- Exercise prompt
Keep the wording of every entry intact in your copy, and omit the pictures.

- Extracted data
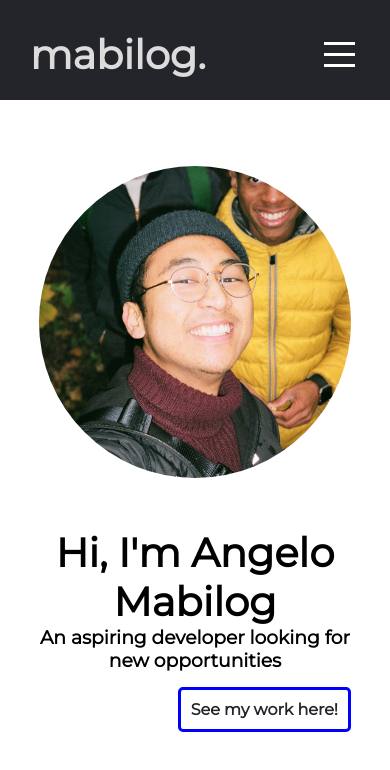
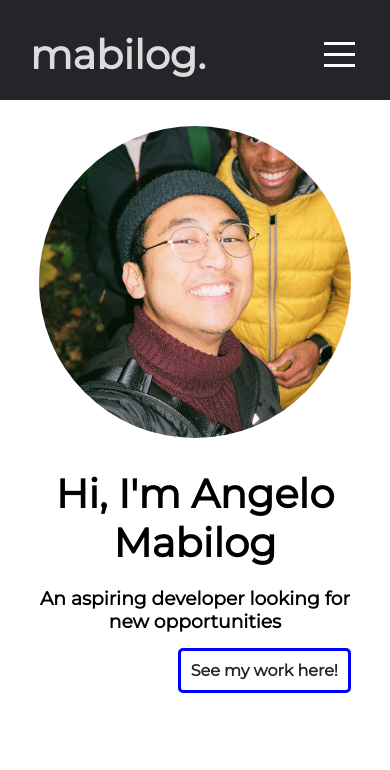
Before and after one commit to mabilog/website, a React (Create React App) app: page / in a window 390 px wide. Shown: the top 770 px of the page. Built offline with nearby package versions, Linux system fonts and the light colour scheme.

Commit message:
lets continue tomorrow!

```diff
--- a/src/components/home.scss
+++ b/src/components/home.scss
@@ -17,7 +17,7 @@
      border-radius: 50%;
     }
     .center__right{
-     padding-left: 50px;
+     padding-left: 5%;
      position: relative;
      height: 300px;
      h1{
@@ -54,17 +54,30 @@
  }
 }
 
+@media screen and (max-width: 1226px){
+  .home{
+    .center{
+      // height: 100%;
+      // width: 600px;
+      .center__right{
+        min-height: 380px;
+      }
+    }
+  }
+}
+
 @media screen and (max-width: $breakpointmobile){
   .home{
     .center{
       display: flex;
       flex-direction: column;
      .center__right{
-       padding:50px 0;
+       padding:10% 0;
 
        h1{
          font-size: 40px;
          text-align: center;
+         padding-bottom: 20px;
        }
      }
     }
```
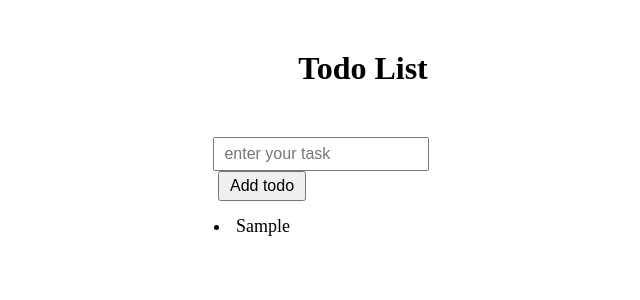
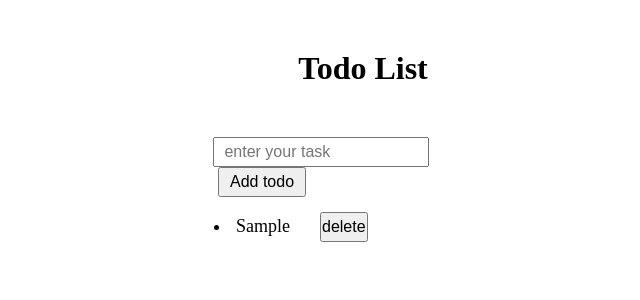
Before and after one commit to pruthvisinhvaghela/react-hooks, a React (Vite) app: page / in a window 1280 px wide. Both pictures are taken after typing "Sample" into the empty fields and a click on the button "Add todo". Shown: the top 300 px of the page, without its empty margins (277-917 px from the left). Built offline with nearby package versions, Linux system fonts and the light colour scheme.

Commit message:
delete function added

```diff
--- a/src/App.css
+++ b/src/App.css
@@ -1,6 +1,7 @@
 * {
   margin: 0;
   padding: 0;
+  box-sizing: border-box;
 }
 
 .container {
@@ -29,8 +30,9 @@ form > button {
 ul {
   margin-top: 15px;
 }
-ul li {
-  font-size: 18;
+
+li {
+  margin: 10px 0;
 }
 .input {
   font-size: 18px;
@@ -38,3 +40,8 @@ ul li {
   padding-left: 5px;
   margin-left: 18px;
 }
+.btn {
+  margin-left: 30px;
+  height: 30px;
+  font-size: 16px;
+}
--- a/src/App.jsx
+++ b/src/App.jsx
@@ -15,6 +15,12 @@ function App() {
     setTodo([...todo, input]);
     setInput("");
   };
+
+  const remove = (index) => {
+    const newTodo = [...todo];
+    newTodo.splice(index, 1);
+    setTodo(newTodo);
+  };
   return (
     <>
       <div className="container">
@@ -31,9 +37,12 @@ function App() {
           </form>
 
           <ul>
-            {todo.map((td) => (
+            {todo.map((td, index) => (
               <li key={td} className="input">
                 {td}
+                <button className="btn" onClick={() => remove(index)}>
+                  delete
+                </button>
               </li>
             ))}
           </ul>
```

- Output for this task
Before and after one commit to mabilog/website, a React (Create React App) app: page / in a window 390 px wide. Shown: the top 770 px of the page. Built offline with nearby package versions, Linux system fonts and the light colour scheme.

Commit message:
lets continue tomorrow!

```diff
--- a/src/components/home.scss
+++ b/src/components/home.scss
@@ -17,7 +17,7 @@
      border-radius: 50%;
     }
     .center__right{
-     padding-left: 50px;
+     padding-left: 5%;
      position: relative;
      height: 300px;
      h1{
@@ -54,17 +54,30 @@
  }
 }
 
+@media screen and (max-width: 1226px){
+  .home{
+    .center{
+      // height: 100%;
+      // width: 600px;
+      .center__right{
+        min-height: 380px;
+      }
+    }
+  }
+}
+
 @media screen and (max-width: $breakpointmobile){
   .home{
     .center{
       display: flex;
       flex-direction: column;
      .center__right{
-       padding:50px 0;
+       padding:10% 0;
 
        h1{
          font-size: 40px;
          text-align: center;
+         padding-bottom: 20px;
        }
      }
     }
```
Before and after one commit to pruthvisinhvaghela/react-hooks, a React (Vite) app: page / in a window 1280 px wide. Both pictures are taken after typing "Sample" into the empty fields and a click on the button "Add todo". Shown: the top 300 px of the page, without its empty margins (277-917 px from the left). Built offline with nearby package versions, Linux system fonts and the light colour scheme.

Commit message:
delete function added

```diff
--- a/src/App.css
+++ b/src/App.css
@@ -1,6 +1,7 @@
 * {
   margin: 0;
   padding: 0;
+  box-sizing: border-box;
 }
 
 .container {
@@ -29,8 +30,9 @@ form > button {
 ul {
   margin-top: 15px;
 }
-ul li {
-  font-size: 18;
+
+li {
+  margin: 10px 0;
 }
 .input {
   font-size: 18px;
@@ -38,3 +40,8 @@ ul li {
   padding-left: 5px;
   margin-left: 18px;
 }
+.btn {
+  margin-left: 30px;
+  height: 30px;
+  font-size: 16px;
+}
--- a/src/App.jsx
+++ b/src/App.jsx
@@ -15,6 +15,12 @@ function App() {
     setTodo([...todo, input]);
     setInput("");
   };
+
+  const remove = (index) => {
+    const newTodo = [...todo];
+    newTodo.splice(index, 1);
+    setTodo(newTodo);
+  };
   return (
     <>
       <div className="container">
@@ -31,9 +37,12 @@ function App() {
           </form>
 
           <ul>
-            {todo.map((td) => (
+            {todo.map((td, index) => (
               <li key={td} className="input">
                 {td}
+                <button className="btn" onClick={() => remove(index)}>
+                  delete
+                </button>
               </li>
             ))}
           </ul>
```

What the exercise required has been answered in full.